In the 1990’s McNamara went on to head up international A&R at Polydor Records. He now runs NYM Inc., an Internet Radio consulting company.
Max has been in the music and entertainment business for 30 years. He started his career in 1985 as an on-air personality (“The Mighty Maximizer”) and production director at New York’s influential WLIR-FM (later, WDRE). As an avid record collector and tastemaker, he brought much of the imported music to the station. During that time he was also an active club DJ, spinning at some of the most important venues in New York City and Long Island, including the Ritz, Studio 54, the Palladium, the Limelight, Malibu, 007, and many others. In the early 90’s Max transitioned to the music video world, and as Director of Programming for companies such as Muzak, Retail Entertainment Design and MediaPlace, developed compelling entertainment programs for some of the biggest retailers in the country, including JCPenney, Radio Shack, Macy’s, Limited, Harley-Davidson and Foot Locker. Max is also a freelance TV writer and has worked on top rated shows such as Celebrity Ghost Stories and Celebrity Close Calls, both seen on the Biography Channel, as well as other reality shows currently in development. In addition, Max continues to do voiceover work for various networks and ad agencies. He lives in New York City with his wife, Marta, and two young boys, Jonah and Joshua.
Michael “Eppy” Epstein
Michael Irwin Epstein, affectionately known as “Eppy,” is regarded in the music and entertainment business as a visionary club owner and an ingenious concert booking agent. In 1971, he took an old bowling alley in Old Roslyn, NY, and turned it into the most important major concert venue of its time. His club, “My Father’s Place,” opened on Memorial Day Sunday, 1971 with Woodstock ’69 star, Richie Havens.
For 17 years the club featured the top artists of the day in rock, comedy, jazz and reggae, every week, 52 weeks a year. Artists like Bruce Springsteen, The Police, the Go-Go’s, Meatloaf, the Talking Heads and the Ramones were catapulted to national fame after first playing at “My Father’s Place.” Eppy had the brilliant insight to bring reggae acts from Jamaica to the club’s stage, springboarding names like Peter Tosh and Toots and the Maytals to recognition in America. Eppy brought the comedians, George Carlin, Robert Klein, a very young Billy Crystal, Gabe Kaplan and so many others to the club to perform.
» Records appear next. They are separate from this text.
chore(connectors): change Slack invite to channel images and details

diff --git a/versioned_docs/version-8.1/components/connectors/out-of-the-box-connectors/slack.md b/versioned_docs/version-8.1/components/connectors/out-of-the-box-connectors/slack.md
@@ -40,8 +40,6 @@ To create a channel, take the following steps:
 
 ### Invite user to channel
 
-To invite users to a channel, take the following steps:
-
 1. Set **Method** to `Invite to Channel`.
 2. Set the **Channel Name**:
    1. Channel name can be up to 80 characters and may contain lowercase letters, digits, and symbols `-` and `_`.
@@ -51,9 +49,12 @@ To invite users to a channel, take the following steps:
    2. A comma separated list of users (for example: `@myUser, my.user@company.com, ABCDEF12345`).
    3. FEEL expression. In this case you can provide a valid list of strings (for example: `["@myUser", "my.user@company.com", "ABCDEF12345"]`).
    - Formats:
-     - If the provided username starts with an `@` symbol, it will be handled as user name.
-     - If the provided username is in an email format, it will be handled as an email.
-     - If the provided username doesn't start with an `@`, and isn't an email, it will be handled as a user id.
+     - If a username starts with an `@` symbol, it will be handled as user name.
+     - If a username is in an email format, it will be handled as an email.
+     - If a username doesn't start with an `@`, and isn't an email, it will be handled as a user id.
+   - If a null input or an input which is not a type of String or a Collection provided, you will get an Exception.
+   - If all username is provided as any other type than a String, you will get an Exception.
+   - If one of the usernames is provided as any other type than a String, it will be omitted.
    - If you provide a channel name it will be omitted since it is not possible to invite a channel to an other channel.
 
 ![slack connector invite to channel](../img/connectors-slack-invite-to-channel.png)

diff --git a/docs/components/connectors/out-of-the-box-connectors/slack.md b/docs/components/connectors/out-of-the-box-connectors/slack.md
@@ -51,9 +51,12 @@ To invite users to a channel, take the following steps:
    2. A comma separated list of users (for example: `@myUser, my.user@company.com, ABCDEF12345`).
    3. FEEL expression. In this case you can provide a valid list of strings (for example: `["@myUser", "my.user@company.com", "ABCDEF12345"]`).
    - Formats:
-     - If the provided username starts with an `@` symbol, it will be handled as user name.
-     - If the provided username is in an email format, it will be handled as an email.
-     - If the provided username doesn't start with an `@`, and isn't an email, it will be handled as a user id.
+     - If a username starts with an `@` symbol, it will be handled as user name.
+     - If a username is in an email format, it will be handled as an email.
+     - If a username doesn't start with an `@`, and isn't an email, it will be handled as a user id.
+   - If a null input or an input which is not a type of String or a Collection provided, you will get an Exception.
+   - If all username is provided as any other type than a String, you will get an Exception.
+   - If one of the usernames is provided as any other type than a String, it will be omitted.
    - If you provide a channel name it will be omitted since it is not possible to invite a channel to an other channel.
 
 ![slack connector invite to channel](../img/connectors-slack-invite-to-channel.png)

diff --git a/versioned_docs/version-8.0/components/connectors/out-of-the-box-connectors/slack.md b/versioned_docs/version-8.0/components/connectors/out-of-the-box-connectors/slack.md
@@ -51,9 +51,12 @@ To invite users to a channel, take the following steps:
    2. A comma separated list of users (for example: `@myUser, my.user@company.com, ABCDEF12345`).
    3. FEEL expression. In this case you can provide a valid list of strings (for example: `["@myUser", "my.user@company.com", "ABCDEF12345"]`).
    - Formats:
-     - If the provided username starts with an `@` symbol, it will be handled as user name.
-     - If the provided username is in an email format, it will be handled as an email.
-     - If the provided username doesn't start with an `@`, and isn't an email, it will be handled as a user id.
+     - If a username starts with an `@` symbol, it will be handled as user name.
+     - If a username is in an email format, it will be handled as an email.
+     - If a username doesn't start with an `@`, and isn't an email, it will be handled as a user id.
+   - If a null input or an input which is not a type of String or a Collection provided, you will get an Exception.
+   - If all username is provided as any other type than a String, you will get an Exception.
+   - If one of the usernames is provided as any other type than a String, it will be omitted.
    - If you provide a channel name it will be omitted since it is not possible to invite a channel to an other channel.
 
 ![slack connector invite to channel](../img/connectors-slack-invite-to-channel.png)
He discovered Andy Kaufman one showcase night at the club and managed Andy for several years. Since the closing of My Father’s Place in 1987, Eppy has continued to book acts at various venues on Long Island and is currently branching out to start a concert series in upstate NY, near Woodstock.
In 2009, Eppy, along with “For Darfur,” produced a series of benefit events ending in a 15,000, seat sold out concert at the Continental Airlines Arena in Miami, Florida, that featured Hip Hop and Pop artists, Kanye West and Rihanna, with proceeds going to “Doctors without Borders,” and the crucial relief work they were doing in Darfur. In November of 2010, Eppy and “My Father’s Place” were inducted into the prestigious Long Island Music Hall of Fame. The award recognized the impact the club had made on the music industry and on the lives of the millions of music and comedy fans that passed through the club’s doors.